Although they might seem like an afterthought, they’re actually more essential than you might think. They allow you to work with hexagonal screws and bolts that require an extremely precise fit, unlike Phillips or slotted fasteners that can be loosened or tightened with a pocket knife or house key in a pinch.
What is an Allen Wrench?
An Allen wrench, AKA an Allen key or hex key, is a small hand tool used to fasten screws or bolts with a hexagonal socket. Either end usually works, although some sets only have one end.
This hexagonal shape provides six points to apply pressure to the fasteners, making them more efficient. It’s also nearly impossible to strip the fastener.
While hexagonal wrenches were around in the 1800s, William G. Allen patented the design for hex screws in 1910. His name became synonymous with the wrench as well.
Using an Allen Wrench
It’s easy: Place one end into the head of the hex fastener and turn with the other. It may take some trial and error to find the correct fit, which is why sets with multiple sizes are so important.
In our experience, the longer end is better for precision or tough-to-reach fasteners. The shorter side gives you a longer handle to generate more leverage for stubborn fasteners.
Allen Wrench Sizes
Allen wrenches vary in size, from tiny options for electronics to large ones for machinery and automotive work.
Only the exact wrench size can be used on a fastener, unlike screwdrivers that can turn fasteners slightly larger or smaller. That’s why sets of Allen wrenches are so popular. Using the wrong Allen wrench can easily strip the fastener or damage the wrench.
What to Consider When Buying Allen Wrenches
Although all Allen wrenches do the same job, there are some key differences you need to know.
- Size: Allen wrenches are available in SAE or metric sizes.

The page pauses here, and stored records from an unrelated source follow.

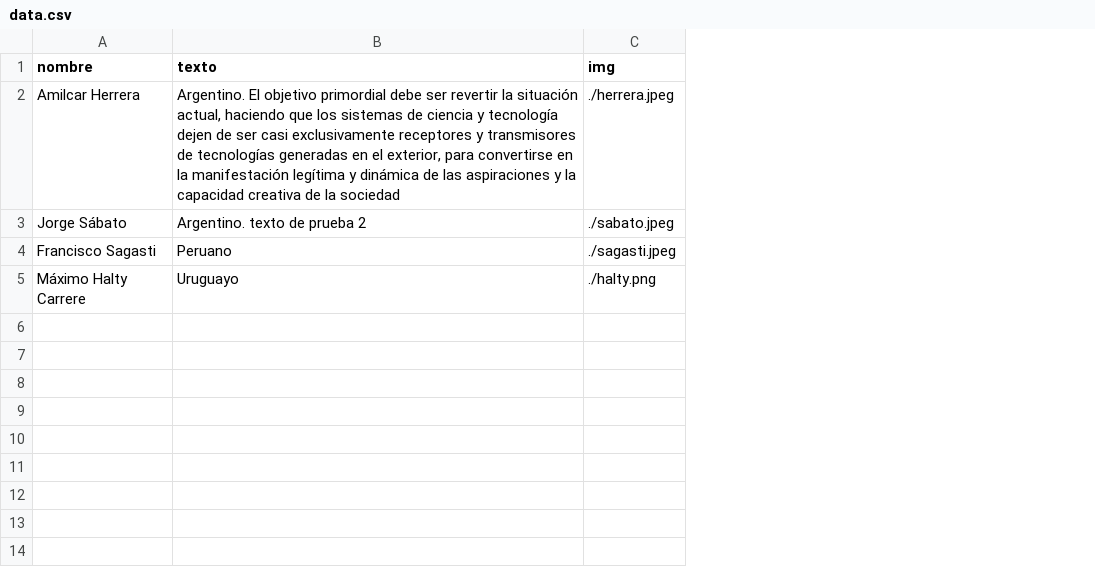
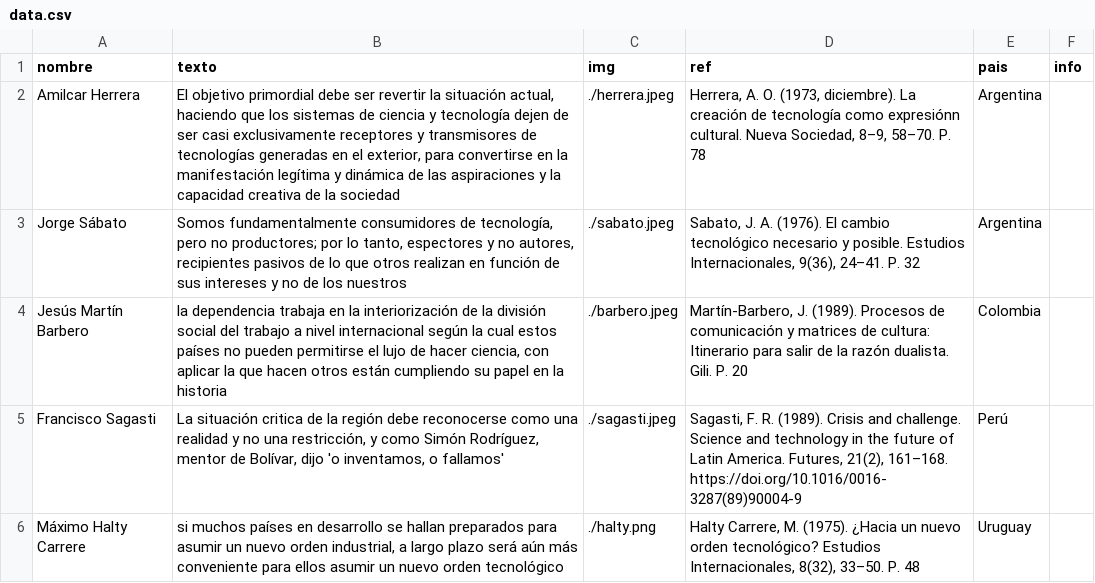
Before and after one commit to srsergiorodriguez/exploraciones-digitales, a CSV file: images/sketches/infraestructuras/listaCts/data.csv, drawn as a sheet; addresses are those after the commit; the diff names each change by its address in the sheet, - before the commit and + after, or states it on an @@ line.

```diff
--- a/images/sketches/infraestructuras/listaCts/data.csv
+++ b/images/sketches/infraestructuras/listaCts/data.csv
+column D (ref), rows 2-3: Herrera, A. O. (1973, diciembre). La creación de tecnología como expresiónn cultural. Nueva Sociedad, 8–9, 58–70. P. 78 | Sabato, J. A. (1976). El cambio tecnológico necesario y posible. Estudios Internacionales, 9(36), 24–41. P. 32; rows 5-6: Sagasti, F. R. (1989). Crisis and challenge. Science and technology in the future of Latin America. Futures, 21(2), 161–168. https://doi.org/10.1016/0016-3287(89)90004-9 | Halty Carrere, M. (1975). ¿Hacia un nuevo orden tecnológico? Estudios Internacionales, 8(32), 33–50. P. 48
+column E (pais), rows 2-3: Argentina | Argentina; rows 5-6: Perú | Uruguay
+column F (info), empty
-B2 (texto): Argentino. El objetivo…
+B2 (texto): El objetivo…
-B3 (texto): Argentino. texto de prueba 2
+B3 (texto): Somos fundamentalmente consumidores de tecnología, pero no productores; por lo tanto, espectores y no autores, recipientes pasivos de lo que otros realizan en función de sus intereses y no de los nuestros
+row 4: Jesús Martín Barbero | la dependencia trabaja en la interiorización de la división social del trabajo a nivel internacional según la cual estos países no pueden permitirse el lujo de hacer ciencia, con aplicar la que hacen otros están cumpliendo su papel en la historia | ./barbero.jpeg | Martín-Barbero, J. (1989). Procesos de comunicación y matrices de cultura: Itinerario para salir de la razón dualista. Gili. P. 20 | Colombia
-B5 (texto): Peruano
+B5 (texto): La situación critica de la región debe reconocerse como una realidad y no una restricción, y como Simón Rodríguez, mentor de Bolívar, dijo 'o inventamos, o fallamos'
-B6 (texto): Uruguayo
+B6 (texto): si muchos países en desarrollo se hallan preparados para asumir un nuevo orden industrial, a largo plazo será aún más conveniente para ellos asumir un nuevo orden tecnológico
```
Also changed, not shown: images/sketches/epistemologia/listaDigitalizacionNativa/data.csv, 16 other files.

If you’re not sure which you need, go with a set that has both. This won’t cost much more and ensures you’re covered for a wide range of tasks or projects.
- Material: Most are made of alloy or carbon steel. Higher-end models feature chrome vanadium steel, which is stronger and better suited for motorcycle or heavy machinery work.
- Handle: While L-shaped options are the most common, you can also find Allen wrenches with T-handle designs. These are longer and let you turn them with your palm. P-handle designs with plastic or rubber handles make for even more comfortable turning.
- Set vs. single: Unless you have a specific size fastener you’re working on, it’s good to go with a set instead of a single wrench. Sets are relatively affordable. In my experience, you can never have enough sets hanging around.
- Organization: To make sure you don’t lose your Allen wrenches, especially going from jobsite to jobsite, buy a set with an organizer. Some are even permanently set in a pocket-knife-style handle, although these aren’t as easy to fit into tight spots as individual wrenches. If you know you’ll only use your wrenches in one place, you can get away with a set that fits into a stationary base. These are more convenient for grabbing wrenches quickly but don’t travel well.